## [Exercise brief]
Copy every entry in the listing below exactly, but not the pictures.

## [Material for this exercise]
++++++++
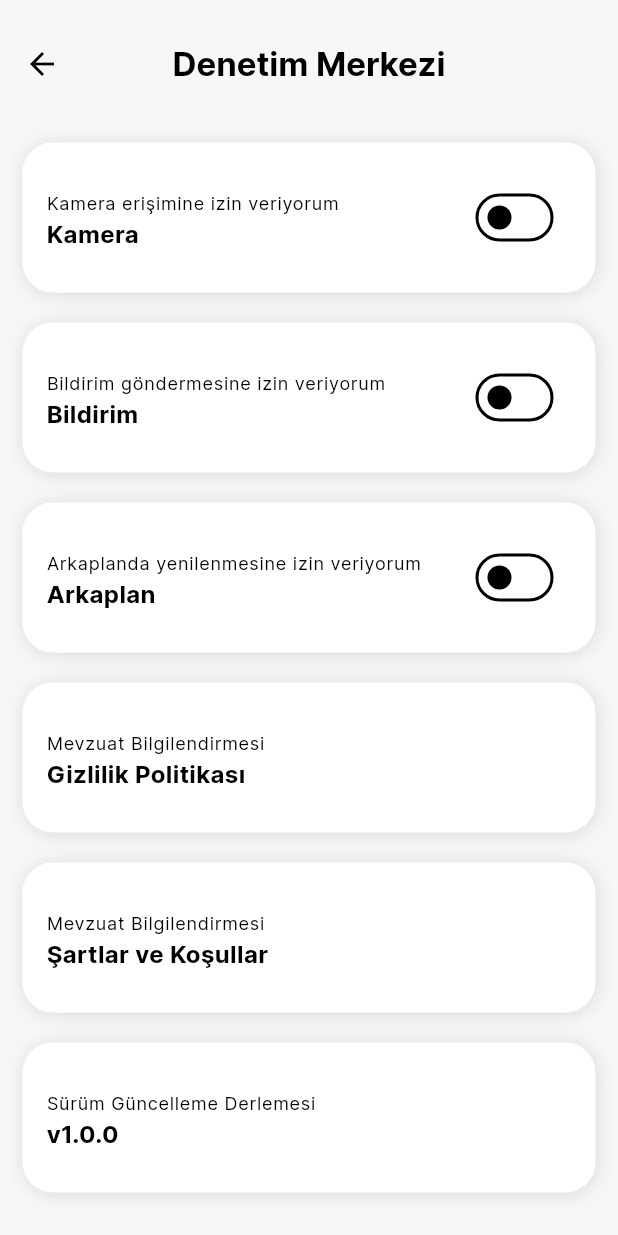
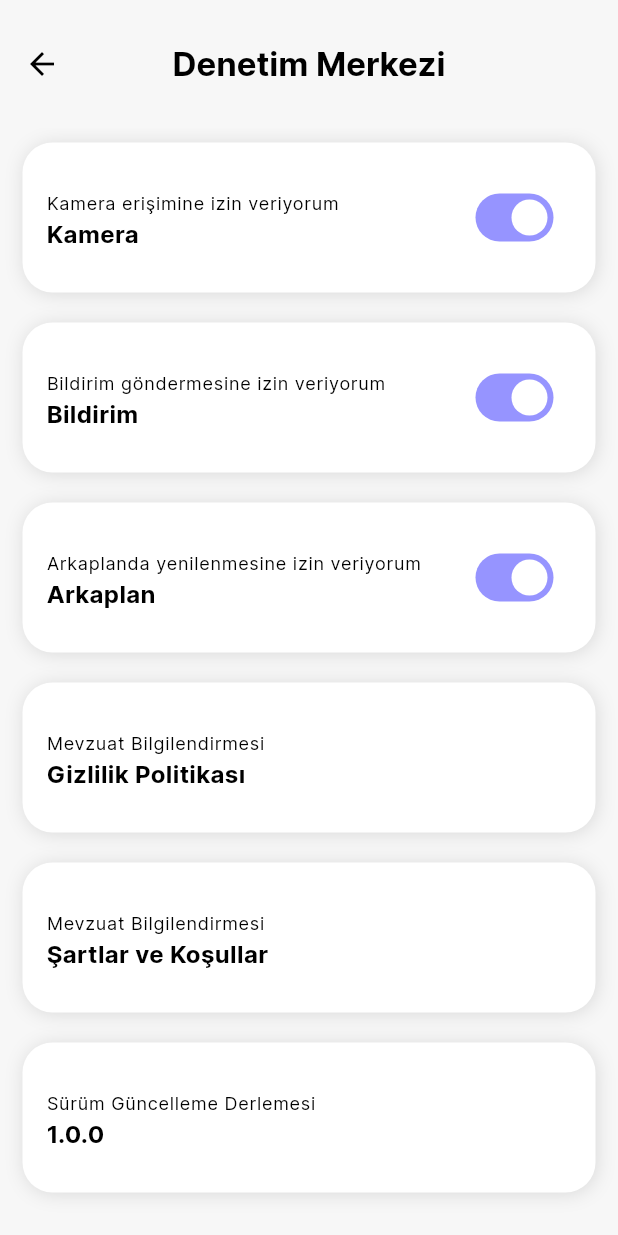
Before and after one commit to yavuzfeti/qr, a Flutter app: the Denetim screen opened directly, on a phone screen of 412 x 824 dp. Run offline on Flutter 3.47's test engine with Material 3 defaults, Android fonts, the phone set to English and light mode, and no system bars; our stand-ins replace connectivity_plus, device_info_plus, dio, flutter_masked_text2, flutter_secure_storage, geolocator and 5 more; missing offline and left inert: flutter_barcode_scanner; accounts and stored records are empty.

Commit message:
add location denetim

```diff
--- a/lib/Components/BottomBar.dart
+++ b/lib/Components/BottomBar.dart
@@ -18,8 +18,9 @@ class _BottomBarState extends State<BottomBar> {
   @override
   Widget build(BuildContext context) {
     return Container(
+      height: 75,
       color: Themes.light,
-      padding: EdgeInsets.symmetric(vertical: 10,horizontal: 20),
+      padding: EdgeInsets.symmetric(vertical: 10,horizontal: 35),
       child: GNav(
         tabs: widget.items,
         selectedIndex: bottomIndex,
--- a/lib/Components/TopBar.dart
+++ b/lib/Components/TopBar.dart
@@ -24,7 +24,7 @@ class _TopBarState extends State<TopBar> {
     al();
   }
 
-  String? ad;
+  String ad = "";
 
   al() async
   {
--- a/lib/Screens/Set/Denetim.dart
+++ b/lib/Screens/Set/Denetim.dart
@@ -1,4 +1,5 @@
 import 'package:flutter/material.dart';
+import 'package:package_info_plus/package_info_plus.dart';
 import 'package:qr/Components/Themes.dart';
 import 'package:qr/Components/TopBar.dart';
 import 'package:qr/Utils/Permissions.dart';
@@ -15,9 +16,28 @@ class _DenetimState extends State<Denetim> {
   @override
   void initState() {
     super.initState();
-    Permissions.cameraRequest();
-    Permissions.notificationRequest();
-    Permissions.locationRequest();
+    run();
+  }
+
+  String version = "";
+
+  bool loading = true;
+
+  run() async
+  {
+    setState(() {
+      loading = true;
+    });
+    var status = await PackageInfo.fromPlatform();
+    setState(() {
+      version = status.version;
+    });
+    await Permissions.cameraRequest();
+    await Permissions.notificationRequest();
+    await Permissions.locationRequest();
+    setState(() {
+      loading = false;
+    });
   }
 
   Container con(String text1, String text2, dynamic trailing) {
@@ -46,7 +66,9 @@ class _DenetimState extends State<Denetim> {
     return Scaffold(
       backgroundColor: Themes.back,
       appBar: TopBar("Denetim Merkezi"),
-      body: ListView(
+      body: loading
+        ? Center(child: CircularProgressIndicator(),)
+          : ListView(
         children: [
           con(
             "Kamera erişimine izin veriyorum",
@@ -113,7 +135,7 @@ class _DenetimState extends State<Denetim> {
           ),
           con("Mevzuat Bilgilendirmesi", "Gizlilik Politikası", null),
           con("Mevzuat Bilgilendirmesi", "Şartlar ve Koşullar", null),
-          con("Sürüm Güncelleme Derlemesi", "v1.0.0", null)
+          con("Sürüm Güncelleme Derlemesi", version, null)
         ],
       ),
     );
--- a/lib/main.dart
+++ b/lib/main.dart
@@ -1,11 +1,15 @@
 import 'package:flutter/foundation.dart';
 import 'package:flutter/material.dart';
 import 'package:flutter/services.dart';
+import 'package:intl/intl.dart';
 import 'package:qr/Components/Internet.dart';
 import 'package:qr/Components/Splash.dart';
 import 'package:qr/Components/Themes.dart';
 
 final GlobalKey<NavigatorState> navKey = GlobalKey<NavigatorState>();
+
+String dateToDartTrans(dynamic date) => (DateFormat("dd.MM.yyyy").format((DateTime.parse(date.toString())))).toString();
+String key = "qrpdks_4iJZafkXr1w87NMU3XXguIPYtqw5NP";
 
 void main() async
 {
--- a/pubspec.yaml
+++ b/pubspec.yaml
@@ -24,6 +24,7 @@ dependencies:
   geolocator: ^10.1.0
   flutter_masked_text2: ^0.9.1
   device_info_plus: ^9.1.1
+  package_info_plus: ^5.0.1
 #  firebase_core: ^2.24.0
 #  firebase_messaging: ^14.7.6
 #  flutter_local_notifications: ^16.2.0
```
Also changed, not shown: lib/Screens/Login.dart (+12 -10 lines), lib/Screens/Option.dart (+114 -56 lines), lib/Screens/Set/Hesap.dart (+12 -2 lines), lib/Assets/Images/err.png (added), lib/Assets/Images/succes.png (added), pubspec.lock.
++++++++
## [Finished task]
Before and after one commit to yavuzfeti/qr, a Flutter app: the Denetim screen opened directly, on a phone screen of 412 x 824 dp. Run offline on Flutter 3.47's test engine with Material 3 defaults, Android fonts, the phone set to English and light mode, and no system bars; our stand-ins replace connectivity_plus, device_info_plus, dio, flutter_masked_text2, flutter_secure_storage, geolocator and 5 more; missing offline and left inert: flutter_barcode_scanner; accounts and stored records are empty.

Commit message:
add location denetim

```diff
--- a/lib/Components/BottomBar.dart
+++ b/lib/Components/BottomBar.dart
@@ -18,8 +18,9 @@ class _BottomBarState extends State<BottomBar> {
   @override
   Widget build(BuildContext context) {
     return Container(
+      height: 75,
       color: Themes.light,
-      padding: EdgeInsets.symmetric(vertical: 10,horizontal: 20),
+      padding: EdgeInsets.symmetric(vertical: 10,horizontal: 35),
       child: GNav(
         tabs: widget.items,
         selectedIndex: bottomIndex,
--- a/lib/Components/TopBar.dart
+++ b/lib/Components/TopBar.dart
@@ -24,7 +24,7 @@ class _TopBarState extends State<TopBar> {
     al();
   }
 
-  String? ad;
+  String ad = "";
 
   al() async
   {
--- a/lib/Screens/Set/Denetim.dart
+++ b/lib/Screens/Set/Denetim.dart
@@ -1,4 +1,5 @@
 import 'package:flutter/material.dart';
+import 'package:package_info_plus/package_info_plus.dart';
 import 'package:qr/Components/Themes.dart';
 import 'package:qr/Components/TopBar.dart';
 import 'package:qr/Utils/Permissions.dart';
@@ -15,9 +16,28 @@ class _DenetimState extends State<Denetim> {
   @override
   void initState() {
     super.initState();
-    Permissions.cameraRequest();
-    Permissions.notificationRequest();
-    Permissions.locationRequest();
+    run();
+  }
+
+  String version = "";
+
+  bool loading = true;
+
+  run() async
+  {
+    setState(() {
+      loading = true;
+    });
+    var status = await PackageInfo.fromPlatform();
+    setState(() {
+      version = status.version;
+    });
+    await Permissions.cameraRequest();
+    await Permissions.notificationRequest();
+    await Permissions.locationRequest();
+    setState(() {
+      loading = false;
+    });
   }
 
   Container con(String text1, String text2, dynamic trailing) {
@@ -46,7 +66,9 @@ class _DenetimState extends State<Denetim> {
     return Scaffold(
       backgroundColor: Themes.back,
       appBar: TopBar("Denetim Merkezi"),
-      body: ListView(
+      body: loading
+        ? Center(child: CircularProgressIndicator(),)
+          : ListView(
         children: [
           con(
             "Kamera erişimine izin veriyorum",
@@ -113,7 +135,7 @@ class _DenetimState extends State<Denetim> {
           ),
           con("Mevzuat Bilgilendirmesi", "Gizlilik Politikası", null),
           con("Mevzuat Bilgilendirmesi", "Şartlar ve Koşullar", null),
-          con("Sürüm Güncelleme Derlemesi", "v1.0.0", null)
+          con("Sürüm Güncelleme Derlemesi", version, null)
         ],
       ),
     );
--- a/lib/main.dart
+++ b/lib/main.dart
@@ -1,11 +1,15 @@
 import 'package:flutter/foundation.dart';
 import 'package:flutter/material.dart';
 import 'package:flutter/services.dart';
+import 'package:intl/intl.dart';
 import 'package:qr/Components/Internet.dart';
 import 'package:qr/Components/Splash.dart';
 import 'package:qr/Components/Themes.dart';
 
 final GlobalKey<NavigatorState> navKey = GlobalKey<NavigatorState>();
+
+String dateToDartTrans(dynamic date) => (DateFormat("dd.MM.yyyy").format((DateTime.parse(date.toString())))).toString();
+String key = "qrpdks_4iJZafkXr1w87NMU3XXguIPYtqw5NP";
 
 void main() async
 {
--- a/pubspec.yaml
+++ b/pubspec.yaml
@@ -24,6 +24,7 @@ dependencies:
   geolocator: ^10.1.0
   flutter_masked_text2: ^0.9.1
   device_info_plus: ^9.1.1
+  package_info_plus: ^5.0.1
 #  firebase_core: ^2.24.0
 #  firebase_messaging: ^14.7.6
 #  flutter_local_notifications: ^16.2.0
```
Also changed, not shown: lib/Screens/Login.dart (+12 -10 lines), lib/Screens/Option.dart (+114 -56 lines), lib/Screens/Set/Hesap.dart (+12 -2 lines), lib/Assets/Images/err.png (added), lib/Assets/Images/succes.png (added), pubspec.lock.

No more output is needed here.